The problem with the Age of Aquarius is that nobody seems to know when it’s due, or indeed whether or not it’s already begun. According to the song ‘Aquarius’ from hippy musical Hair, the dawning will come when “The moon is in the seventh house, and Jupiter aligns with Mars.” Unfortunately, as astrologer Neil Spencer has noted, the moon enters the seventh house daily, while Jupiter and Mars are aligned several times a year. Other astrologers have argued for Aquarian start dates ranging from 1447 right up until 3597.
In the popular imagination, however, the Age of Aquarius will always be associated with the “love generation” counter-culture of the 1960s, and represents the utopian new age that their flower power shenanigans were supposed to usher in. In other words, it should be here by now, and it manifestly isn’t. As Legendary Pink Dots’ mainstay Edward Ka-Spel notes, if this is Aquarius page one then love, peace and good hair are hardly qualities in the ascendant. “It wasn’t supposed to be like this,” he writes. “Are we in for another 2,160 years of this?”
Ultimately though, Ka-Spel’s conclusions are optimistic. What we’re actually living through are the death throes of the Pisces Age, he argues; it’s brutal and painful, but it won’t last. The way to get through is by letting go, on both a personal and societal level, and in order to do this we need to look unflinchingly at where we are now, what is holding us back and what will help us move forward.
So the album’s opening track, ‘Mirror, Mirror’ tackles introspection, narcissism and self-loathing alongside the hard but necessary task of looking closely at your own self and putting the work in to improve. Stinging synthesiser blasts reflect this flinching process over driving electronic percussion, before a melancholy mellotron passage suggests a degree of sorrowful self-acceptance has been found. On ‘The Greatest Story Ever Told,’ a swarm of buzzing clockwork wasps soundtrack rising existential dread before the song shifts into a litany of reasons not to worship God, or indeed watch his movies on TV, all set to a queasy rendition of ‘All Things Bright and Beautiful.’ The Age of Pisces is often identified as the Christian era, and early Christians identified themselves using two fishes as a symbol; among other qualities, Aquarius is associated with the decline of religion and the rise of technology. “We worship technology,” Ka-Spel whispers ambivalently at the close.
How the glorious analogue squelching of ‘D-Train’ fits into the concept I’m not sure, but ‘Credibility’ and ‘Trending’ take a look at the world around us, the former cursing “Damn your eyes, austerity” over lullaby-like piano, while the latter looks at the mysterious force of the zeitgeist as represented by popular topics on social media. Watching “the great sea ripple,” Ka-Spel wonders who or what is driving the trends, directing our thoughts and attention as one linked collective organism.

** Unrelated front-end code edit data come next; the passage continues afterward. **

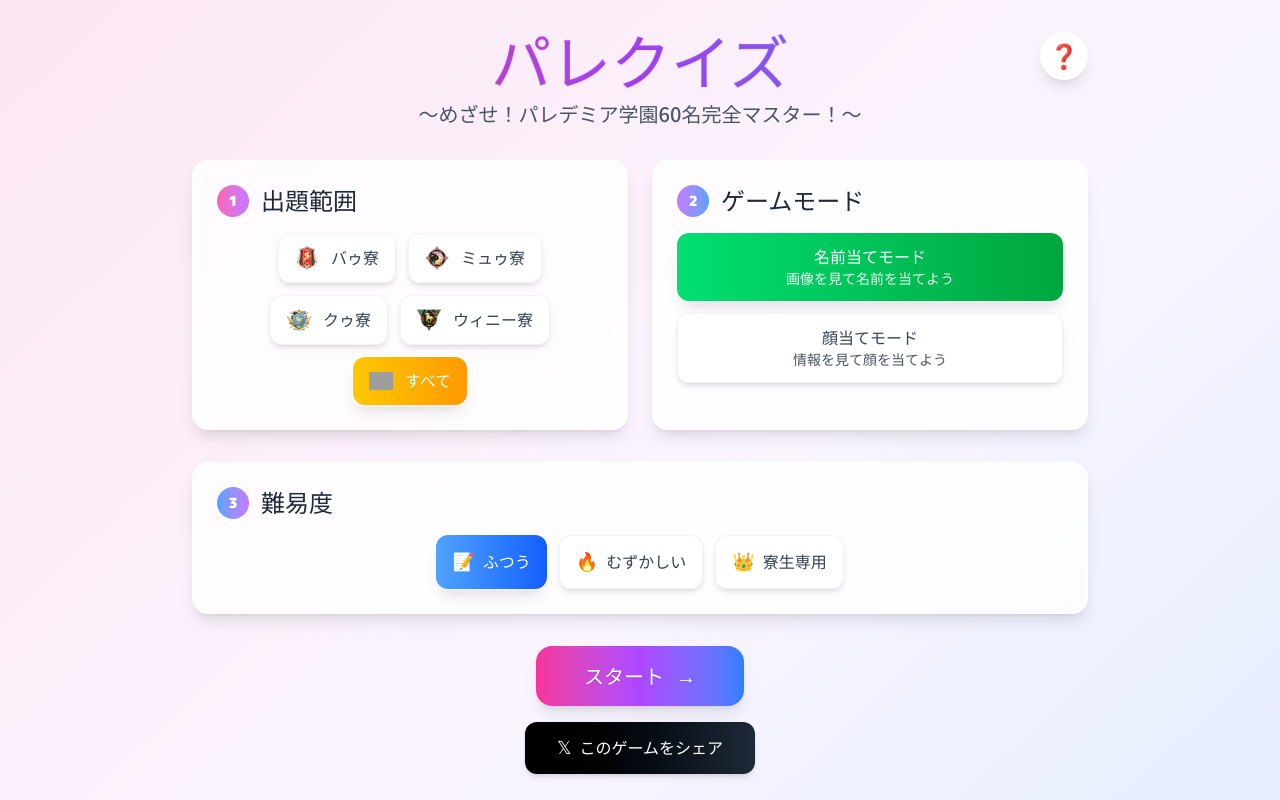
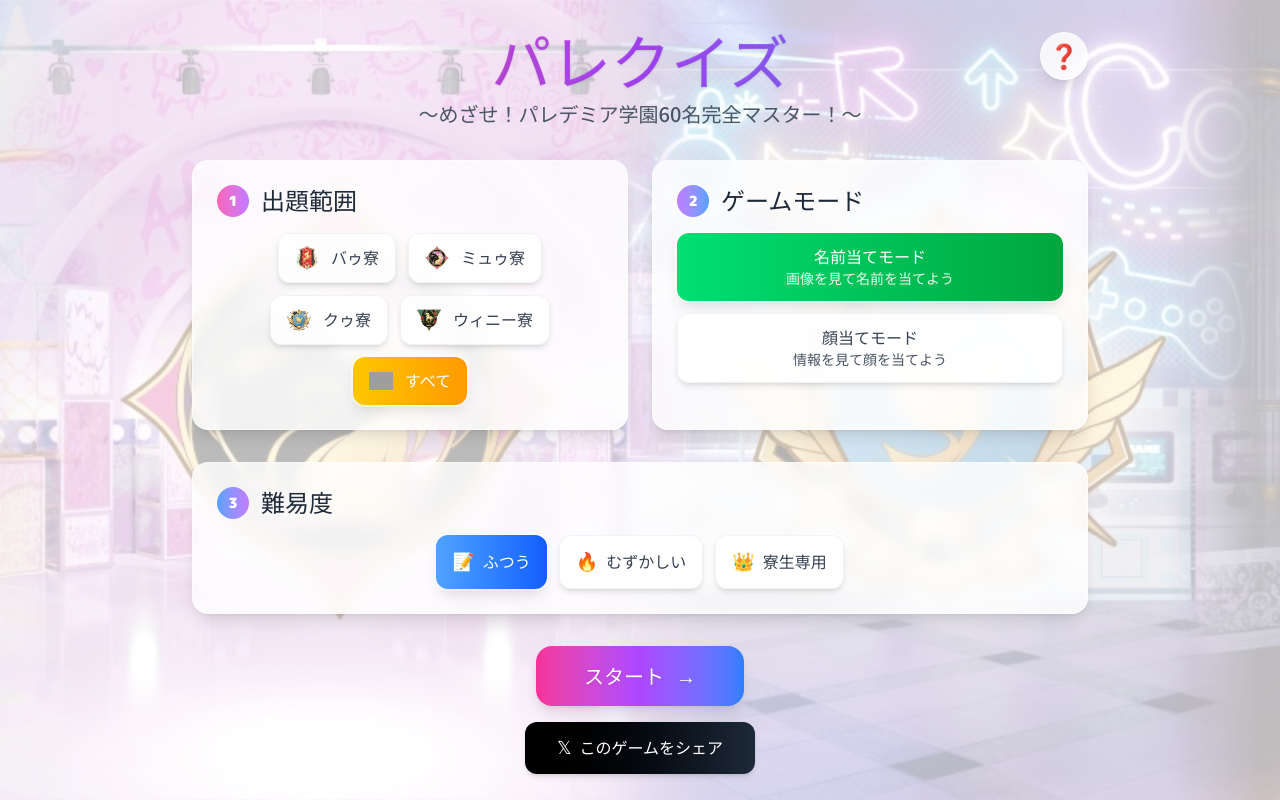
Before and after one commit to parerdemia-fan/parerquiz, a React (Vite) app: page / in a window 1280 px wide. Shown: the top 800 px of the page. Built offline with nearby package versions, Linux system fonts and the light colour scheme; grey boxes are pictures that could not be loaded.

Commit message:
タイトル画面の背景画像を追加

```diff
--- a/src/App.tsx
+++ b/src/App.tsx
@@ -194,7 +194,8 @@ function App() {
   }
 
   return (
-    <div className="min-h-screen bg-gradient-to-br from-pink-100 via-purple-50 to-blue-100 flex flex-col">
+    <div className="min-h-screen bg-gradient-to-br from-pink-100 via-purple-50 to-blue-100 flex flex-col title-background-scroll">
+      <div className="relative z-10 flex flex-col min-h-screen">
       {/* Header */}
       <header className="text-center py-4 md:py-8 px-4 relative">
         <div className="max-w-4xl mx-auto relative">
@@ -459,6 +460,7 @@ function App() {
           </p>
         </div>
       </footer>
+      </div>
     </div>
   );
 }
--- a/src/components/TitleScreen.tsx
+++ b/src/components/TitleScreen.tsx
@@ -6,7 +6,7 @@ interface TitleScreenProps {
 
 export const TitleScreen: React.FC<TitleScreenProps> = ({ settings }) => {
   return (
-    <div className="title-screen">
+    <div className="title-screen title-background-scroll">
       <h1 className="text-4xl font-extrabold mb-4">Welcome to the Talent Quiz</h1>
       <p className="text-lg mb-8">Test your knowledge about the talents!</p>
       <div className="grid grid-cols-2 gap-4">
--- a/src/hooks/useImagePreloader.ts
+++ b/src/hooks/useImagePreloader.ts
@@ -9,6 +9,11 @@ export const useImagePreloader = (
     if (!settings || talents.length === 0) return;
 
     const preloadImages = () => {
+      // 背景画像を最初にプリロード
+      const backgroundImageUrl = '/parerquiz/assets/images/parerdemia_bg.jpeg';
+      const backgroundImg = new Image();
+      backgroundImg.src = backgroundImageUrl;
+
       // 出題範囲に基づくタレント絞り込み
       const filteredTalents = settings.dormitory === 'すべて'
         ? talents
@@ -24,6 +29,9 @@ export const useImagePreloader = (
 
       // プリロードする画像URLのセット
       const imageUrls = new Set<string>();
+
+      // 背景画像を追加
+      imageUrls.add(backgroundImageUrl);
 
       // ゲームモードと難易度に基づく画像選択
       filteredTalents.forEach(talent => {
--- a/src/index.css
+++ b/src/index.css
@@ -586,3 +586,36 @@ img {
   image-rendering: optimizeQuality;
   image-rendering: -webkit-optimize-contrast;
 }
+
+/* タイトル画面背景の無限スクロールアニメーション */
+@keyframes backgroundScroll {
+  0% {
+    background-position-x: 0%;
+  }
+  100% {
+    background-position-x: -300vh;
+  }
+}
+
+.title-background-scroll {
+  background-image: url('/parerquiz/assets/images/parerdemia_bg.jpeg');
+  background-size: 300vh 100vh;
+  background-repeat: repeat-x;
+  background-position: center;
+  background-attachment: fixed;
+  animation: backgroundScroll 60s linear infinite;
+  background-blend-mode: soft-light;
+  position: relative;
+}
+
+.title-background-scroll::after {
+  content: '';
+  position: absolute;
+  top: 0;
+  left: 0;
+  right: 0;
+  bottom: 0;
+  background-color: rgba(255, 255, 255, 0.7);
+  pointer-events: none;
+  z-index: 0;
+}
```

The album concludes with two multi-part epics. The near-eighteen minute ‘Don’t Go There- Page Aquarian- Jacob’s Ladder’ begins in haunting yet propulsive style, discussing surveillance culture and “cameras everywhere” before shifting onto memory as a form of observation, returning to the theme of looking unsparingly at your own past actions and how they’ve led you to where you are now. A collage of found sound leads into a passage of spare percussion over which Ka-Spel considers the stars and the notion of destiny, before the final section finds tentative piano chords reverberating over the sound of a gathering storm. Here considerations of mortality and the afterlife are resolved into the need to make peace and find some kind of acceptance.
For CD listeners, that’s where the album ends, but it would be a shame to miss out on the sixteen-and-a-half minute ‘The Weight of Water Parts 1-4,’ which is only available on digital and double vinyl editions. A dry, steady pulse beat supports slabs of musique concrete and some non-judgemental meditations on self-destructive behaviour, before a frantic flurry of low piano notes in a repeating, claustrophobic loop successfully simulates a panic attack. This then shifts into an oceanic evocation of waking at 3am with the realisation that your life has been wasted in deceit and acquisitiveness, before the instrumental final section captures a zen-like sensation of beatific release, with acoustic and electronic textures beautifully balanced against each other.
Aquarius of course is the water bearer, and ‘The Weight of Water’ effectively sums up the pain and difficulty of this period of transition. There’s no need though to take the astrological metaphors literally; this album can be enjoyed purely as an unsettling and moving 83 minutes of music, and for those who do listen closely to the words, Ka-Spel’s dry sense of humour undercuts any tendency towards new age pretentiousness.
Their long history could make some wrongly see the Legendary Pink Dots as unapproachable or worse, irrelevant. But Pages of Aquarius is an album that stands on its own merits. Even if you’ve never bought a Pink Dots record before, this is a progressive, provocative and ultimately positive statement about the world we’re all living in today.
by Ben Graham, May 3rd, 2016